*TASK MATERIAL:*
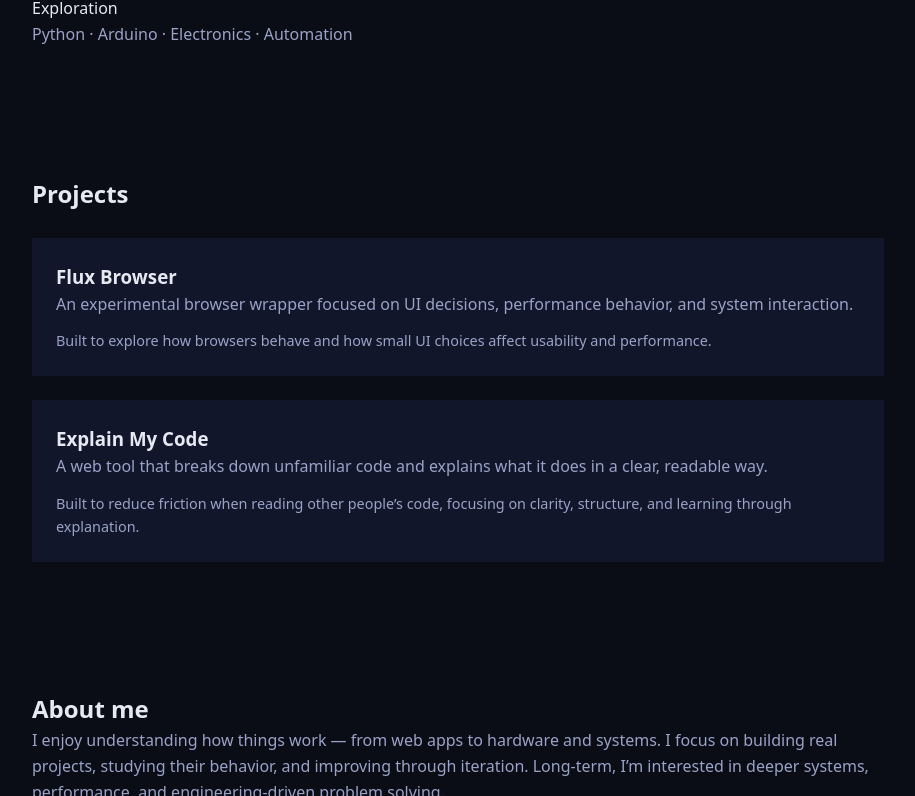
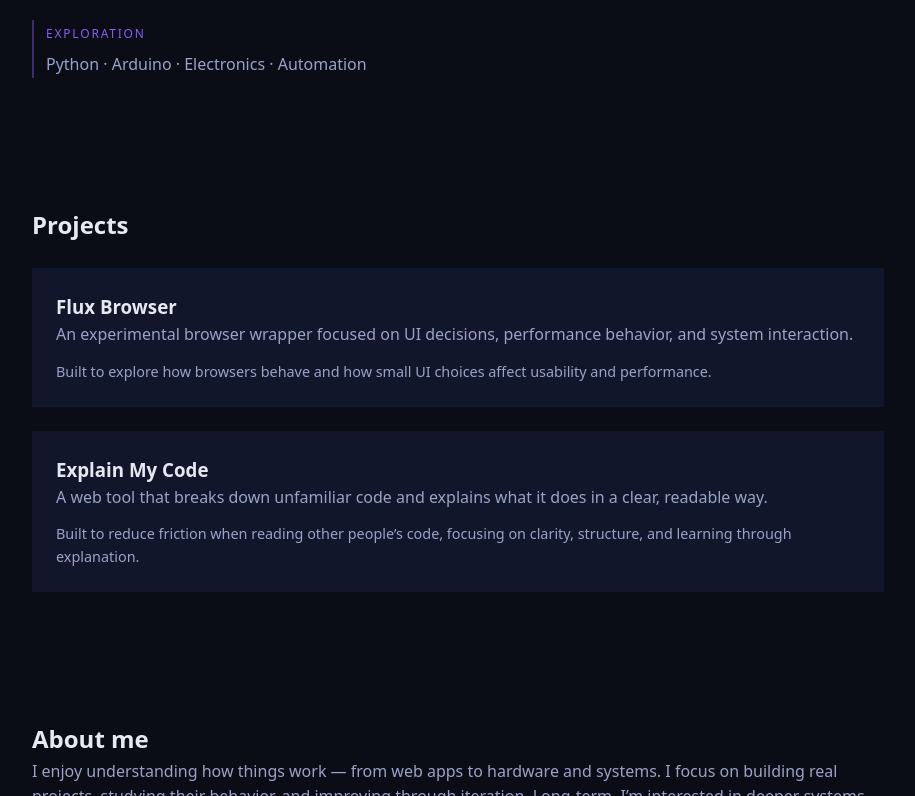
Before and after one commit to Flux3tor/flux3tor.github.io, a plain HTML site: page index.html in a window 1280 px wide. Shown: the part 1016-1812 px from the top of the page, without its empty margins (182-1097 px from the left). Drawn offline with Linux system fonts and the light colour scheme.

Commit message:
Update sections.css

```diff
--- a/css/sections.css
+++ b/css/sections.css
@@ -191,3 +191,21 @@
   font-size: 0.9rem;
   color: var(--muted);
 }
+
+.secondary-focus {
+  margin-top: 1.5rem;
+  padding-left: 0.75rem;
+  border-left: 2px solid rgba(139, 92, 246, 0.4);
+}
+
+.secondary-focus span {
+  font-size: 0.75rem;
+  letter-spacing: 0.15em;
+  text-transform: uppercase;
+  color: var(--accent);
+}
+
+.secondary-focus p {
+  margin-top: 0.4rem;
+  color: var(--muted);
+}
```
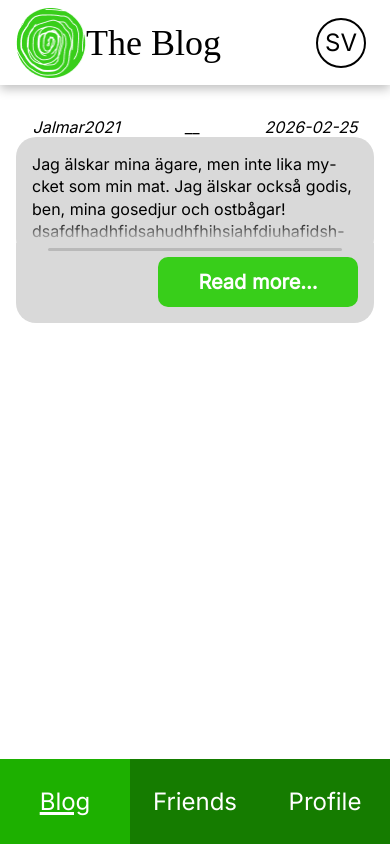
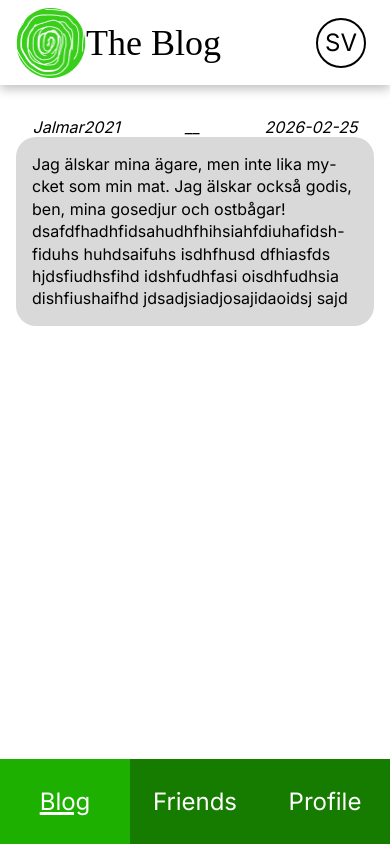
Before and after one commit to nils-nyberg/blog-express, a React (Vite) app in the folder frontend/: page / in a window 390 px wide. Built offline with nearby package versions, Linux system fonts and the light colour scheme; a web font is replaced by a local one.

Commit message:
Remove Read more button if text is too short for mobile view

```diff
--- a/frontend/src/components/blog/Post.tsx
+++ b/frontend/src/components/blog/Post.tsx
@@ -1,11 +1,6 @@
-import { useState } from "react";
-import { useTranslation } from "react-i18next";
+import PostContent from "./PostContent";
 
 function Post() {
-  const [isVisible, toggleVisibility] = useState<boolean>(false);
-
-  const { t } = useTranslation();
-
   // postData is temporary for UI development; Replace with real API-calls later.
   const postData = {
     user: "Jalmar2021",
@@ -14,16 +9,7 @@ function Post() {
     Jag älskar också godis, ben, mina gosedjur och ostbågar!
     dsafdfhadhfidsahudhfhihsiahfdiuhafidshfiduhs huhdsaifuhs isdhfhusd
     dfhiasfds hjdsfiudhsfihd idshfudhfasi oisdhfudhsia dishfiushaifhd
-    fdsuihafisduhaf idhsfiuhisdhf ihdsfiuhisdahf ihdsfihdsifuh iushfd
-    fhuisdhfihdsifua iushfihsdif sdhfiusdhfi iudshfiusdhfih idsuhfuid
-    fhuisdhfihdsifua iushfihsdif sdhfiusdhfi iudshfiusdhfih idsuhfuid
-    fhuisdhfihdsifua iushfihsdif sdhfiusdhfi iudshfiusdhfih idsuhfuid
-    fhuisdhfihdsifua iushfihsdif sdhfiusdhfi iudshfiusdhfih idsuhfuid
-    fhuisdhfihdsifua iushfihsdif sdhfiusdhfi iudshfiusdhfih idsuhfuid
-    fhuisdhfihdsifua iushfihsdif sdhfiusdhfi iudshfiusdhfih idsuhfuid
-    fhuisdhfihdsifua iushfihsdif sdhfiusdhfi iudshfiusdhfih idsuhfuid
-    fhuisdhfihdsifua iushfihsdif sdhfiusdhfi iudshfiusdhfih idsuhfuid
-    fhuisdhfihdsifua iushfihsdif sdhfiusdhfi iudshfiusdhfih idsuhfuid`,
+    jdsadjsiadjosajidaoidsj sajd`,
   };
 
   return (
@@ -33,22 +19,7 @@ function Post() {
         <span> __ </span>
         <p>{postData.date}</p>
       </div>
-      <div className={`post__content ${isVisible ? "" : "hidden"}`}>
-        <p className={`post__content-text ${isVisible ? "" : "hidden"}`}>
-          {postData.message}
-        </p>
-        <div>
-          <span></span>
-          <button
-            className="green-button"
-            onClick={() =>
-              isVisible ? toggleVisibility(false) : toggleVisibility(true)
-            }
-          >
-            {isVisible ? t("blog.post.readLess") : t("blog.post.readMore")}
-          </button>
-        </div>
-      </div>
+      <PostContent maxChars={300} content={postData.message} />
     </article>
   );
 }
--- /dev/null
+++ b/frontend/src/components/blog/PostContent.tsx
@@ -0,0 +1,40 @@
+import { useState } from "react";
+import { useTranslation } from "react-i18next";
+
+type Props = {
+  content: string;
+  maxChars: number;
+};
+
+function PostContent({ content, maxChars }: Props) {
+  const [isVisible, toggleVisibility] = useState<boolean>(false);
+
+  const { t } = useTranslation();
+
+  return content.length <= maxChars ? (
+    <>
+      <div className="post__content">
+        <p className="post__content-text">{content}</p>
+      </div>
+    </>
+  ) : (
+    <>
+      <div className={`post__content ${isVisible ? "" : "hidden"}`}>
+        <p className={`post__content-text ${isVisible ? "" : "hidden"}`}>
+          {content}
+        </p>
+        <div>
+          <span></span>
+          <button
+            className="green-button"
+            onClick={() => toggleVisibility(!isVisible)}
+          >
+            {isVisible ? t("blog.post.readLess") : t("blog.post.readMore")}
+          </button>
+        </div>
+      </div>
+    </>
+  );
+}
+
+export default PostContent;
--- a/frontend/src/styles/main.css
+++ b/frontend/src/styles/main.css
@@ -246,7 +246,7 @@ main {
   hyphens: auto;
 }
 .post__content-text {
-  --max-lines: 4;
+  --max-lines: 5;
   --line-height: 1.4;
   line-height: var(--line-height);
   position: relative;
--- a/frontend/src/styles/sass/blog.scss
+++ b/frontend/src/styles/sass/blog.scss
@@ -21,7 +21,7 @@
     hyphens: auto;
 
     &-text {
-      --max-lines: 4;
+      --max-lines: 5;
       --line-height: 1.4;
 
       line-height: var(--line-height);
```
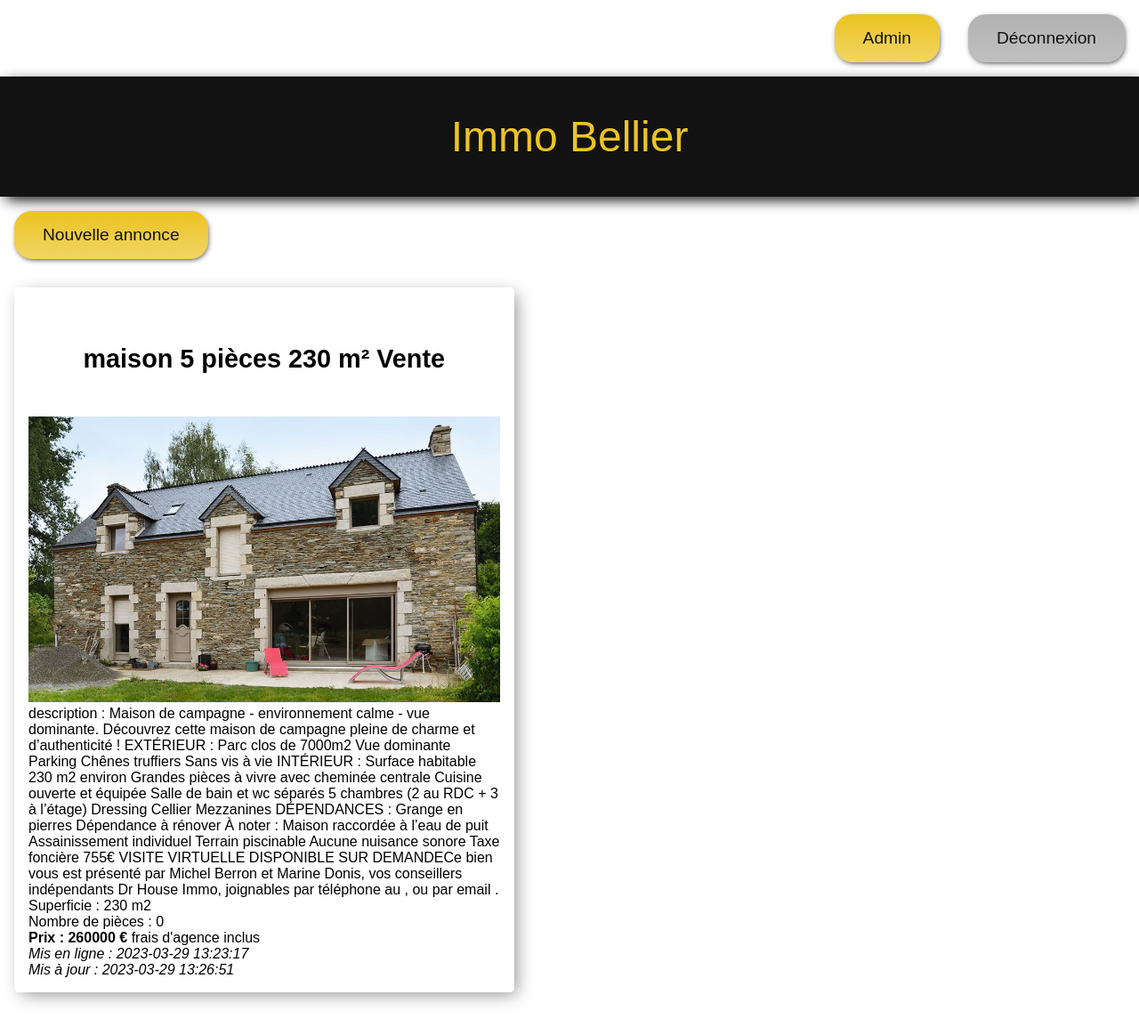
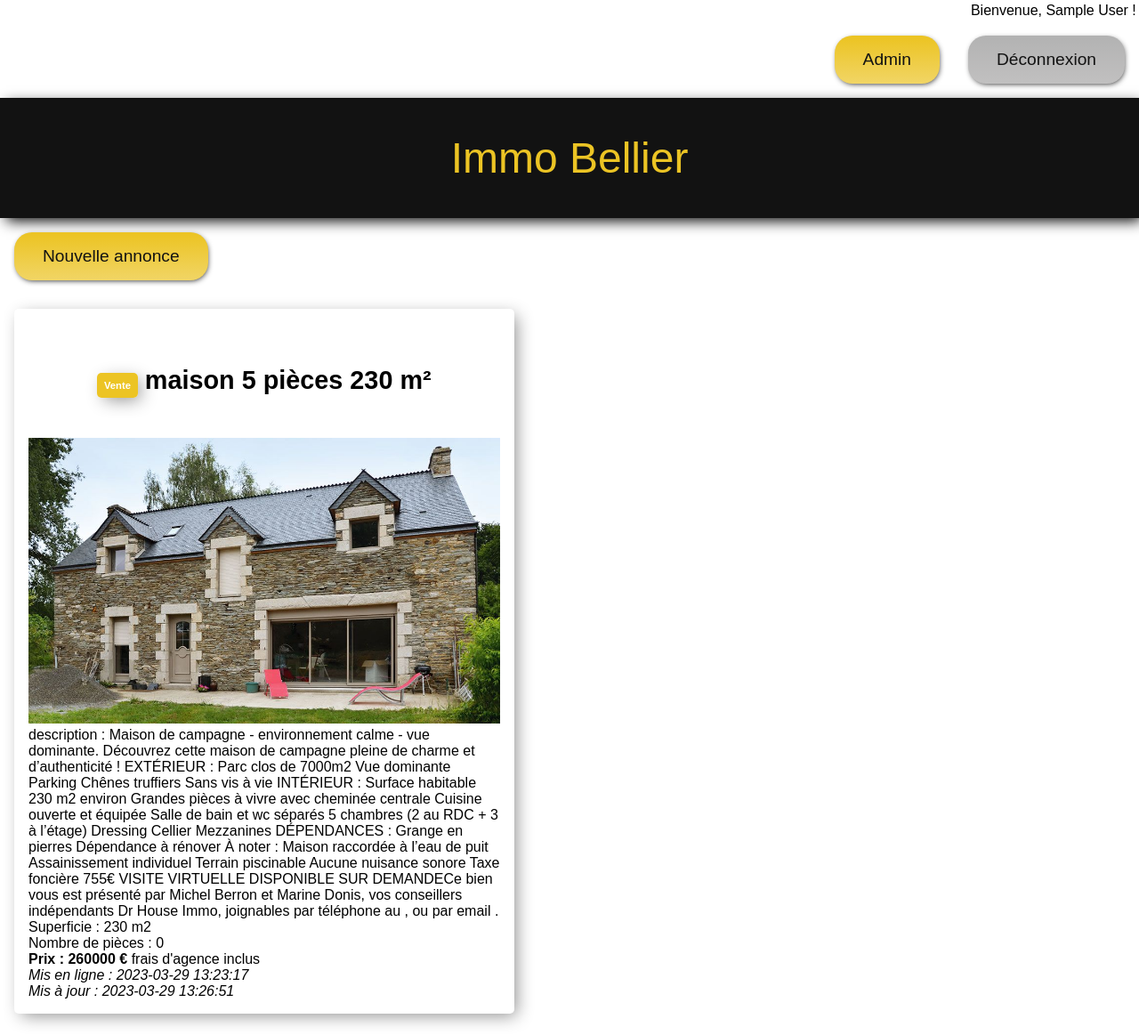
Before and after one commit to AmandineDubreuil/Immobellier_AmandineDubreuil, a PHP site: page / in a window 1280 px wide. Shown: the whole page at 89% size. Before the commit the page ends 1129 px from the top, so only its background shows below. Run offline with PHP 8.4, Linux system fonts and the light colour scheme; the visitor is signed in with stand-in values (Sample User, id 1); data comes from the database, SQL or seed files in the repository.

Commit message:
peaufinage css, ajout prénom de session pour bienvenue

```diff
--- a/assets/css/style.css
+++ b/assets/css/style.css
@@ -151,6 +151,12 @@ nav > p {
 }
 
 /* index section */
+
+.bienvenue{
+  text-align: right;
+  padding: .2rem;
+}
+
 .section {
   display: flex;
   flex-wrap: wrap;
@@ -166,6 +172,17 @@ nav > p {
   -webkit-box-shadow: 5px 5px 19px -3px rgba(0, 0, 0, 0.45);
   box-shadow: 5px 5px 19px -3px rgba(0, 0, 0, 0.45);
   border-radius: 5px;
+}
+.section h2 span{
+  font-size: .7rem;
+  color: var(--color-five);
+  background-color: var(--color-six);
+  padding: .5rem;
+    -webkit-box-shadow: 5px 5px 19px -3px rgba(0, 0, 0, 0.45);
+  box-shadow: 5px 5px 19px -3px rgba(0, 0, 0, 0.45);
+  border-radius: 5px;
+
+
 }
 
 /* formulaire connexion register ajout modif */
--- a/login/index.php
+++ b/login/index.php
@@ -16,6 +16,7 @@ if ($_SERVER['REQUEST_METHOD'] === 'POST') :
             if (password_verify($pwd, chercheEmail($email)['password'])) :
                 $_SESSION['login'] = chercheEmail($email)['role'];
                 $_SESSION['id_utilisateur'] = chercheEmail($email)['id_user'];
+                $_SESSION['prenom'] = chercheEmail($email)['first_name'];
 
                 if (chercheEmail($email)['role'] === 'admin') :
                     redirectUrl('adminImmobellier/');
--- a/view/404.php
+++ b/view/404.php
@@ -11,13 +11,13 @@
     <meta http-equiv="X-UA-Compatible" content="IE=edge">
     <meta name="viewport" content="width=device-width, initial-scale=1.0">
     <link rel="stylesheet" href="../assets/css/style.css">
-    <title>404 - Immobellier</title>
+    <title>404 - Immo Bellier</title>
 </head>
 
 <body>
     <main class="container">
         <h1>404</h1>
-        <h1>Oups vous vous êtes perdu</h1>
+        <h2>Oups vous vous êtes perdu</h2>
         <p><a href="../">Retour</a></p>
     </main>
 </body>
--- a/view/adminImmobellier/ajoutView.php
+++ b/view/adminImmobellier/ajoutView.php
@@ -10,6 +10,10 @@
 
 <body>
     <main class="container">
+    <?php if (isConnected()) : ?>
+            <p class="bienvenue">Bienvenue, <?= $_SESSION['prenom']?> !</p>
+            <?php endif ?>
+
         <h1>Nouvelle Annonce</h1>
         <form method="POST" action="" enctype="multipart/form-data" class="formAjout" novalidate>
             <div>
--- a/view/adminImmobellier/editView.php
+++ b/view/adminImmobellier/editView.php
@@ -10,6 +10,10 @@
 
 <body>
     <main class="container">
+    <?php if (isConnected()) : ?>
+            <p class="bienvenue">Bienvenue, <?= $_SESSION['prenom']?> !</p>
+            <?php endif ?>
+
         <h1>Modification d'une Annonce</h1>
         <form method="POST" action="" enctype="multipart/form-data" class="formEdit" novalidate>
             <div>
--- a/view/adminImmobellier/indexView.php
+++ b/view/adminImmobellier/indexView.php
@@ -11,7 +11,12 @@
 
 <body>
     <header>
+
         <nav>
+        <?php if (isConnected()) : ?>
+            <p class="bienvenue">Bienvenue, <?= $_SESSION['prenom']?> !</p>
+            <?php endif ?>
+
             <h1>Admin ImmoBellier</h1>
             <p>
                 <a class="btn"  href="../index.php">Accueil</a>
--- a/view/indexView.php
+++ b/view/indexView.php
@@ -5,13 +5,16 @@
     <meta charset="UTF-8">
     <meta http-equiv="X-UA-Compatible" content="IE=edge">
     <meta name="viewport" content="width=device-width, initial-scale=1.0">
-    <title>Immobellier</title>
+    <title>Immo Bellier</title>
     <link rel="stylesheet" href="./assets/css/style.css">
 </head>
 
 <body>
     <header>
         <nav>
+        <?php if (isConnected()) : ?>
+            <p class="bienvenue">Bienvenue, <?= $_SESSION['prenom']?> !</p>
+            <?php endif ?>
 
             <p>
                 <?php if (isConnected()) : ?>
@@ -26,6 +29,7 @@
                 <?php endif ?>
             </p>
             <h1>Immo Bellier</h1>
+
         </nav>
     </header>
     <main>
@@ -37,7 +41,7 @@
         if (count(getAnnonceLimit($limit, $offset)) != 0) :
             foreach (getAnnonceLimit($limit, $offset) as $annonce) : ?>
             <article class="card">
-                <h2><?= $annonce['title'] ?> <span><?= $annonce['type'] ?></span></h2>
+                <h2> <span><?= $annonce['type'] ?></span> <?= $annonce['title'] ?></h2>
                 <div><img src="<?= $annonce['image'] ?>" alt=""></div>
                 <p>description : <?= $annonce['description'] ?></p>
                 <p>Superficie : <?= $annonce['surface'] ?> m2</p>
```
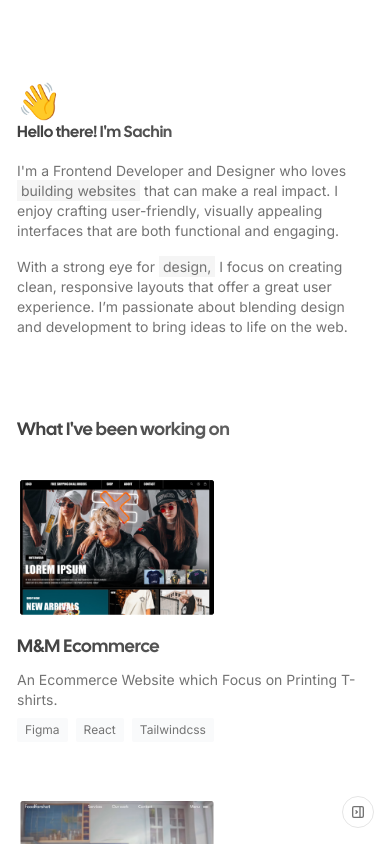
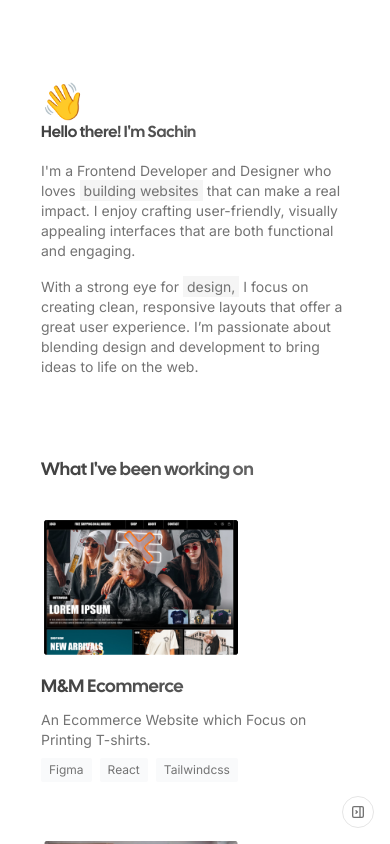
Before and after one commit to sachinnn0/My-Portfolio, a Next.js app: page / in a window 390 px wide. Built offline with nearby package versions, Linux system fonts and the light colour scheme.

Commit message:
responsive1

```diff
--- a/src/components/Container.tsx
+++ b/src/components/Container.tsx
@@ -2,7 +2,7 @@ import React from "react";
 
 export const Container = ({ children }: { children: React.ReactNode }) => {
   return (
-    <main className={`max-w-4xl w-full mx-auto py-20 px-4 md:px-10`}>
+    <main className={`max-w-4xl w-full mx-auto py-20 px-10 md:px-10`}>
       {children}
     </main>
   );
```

*YOUR ASSIGNMENT:* Each line above that holds the string "rgba" should be copied and shown.

*SOLUTION:*
+  border-left: 2px solid rgba(139, 92, 246, 0.4);
   -webkit-box-shadow: 5px 5px 19px -3px rgba(0, 0, 0, 0.45);
   box-shadow: 5px 5px 19px -3px rgba(0, 0, 0, 0.45);
+    -webkit-box-shadow: 5px 5px 19px -3px rgba(0, 0, 0, 0.45);
+  box-shadow: 5px 5px 19px -3px rgba(0, 0, 0, 0.45);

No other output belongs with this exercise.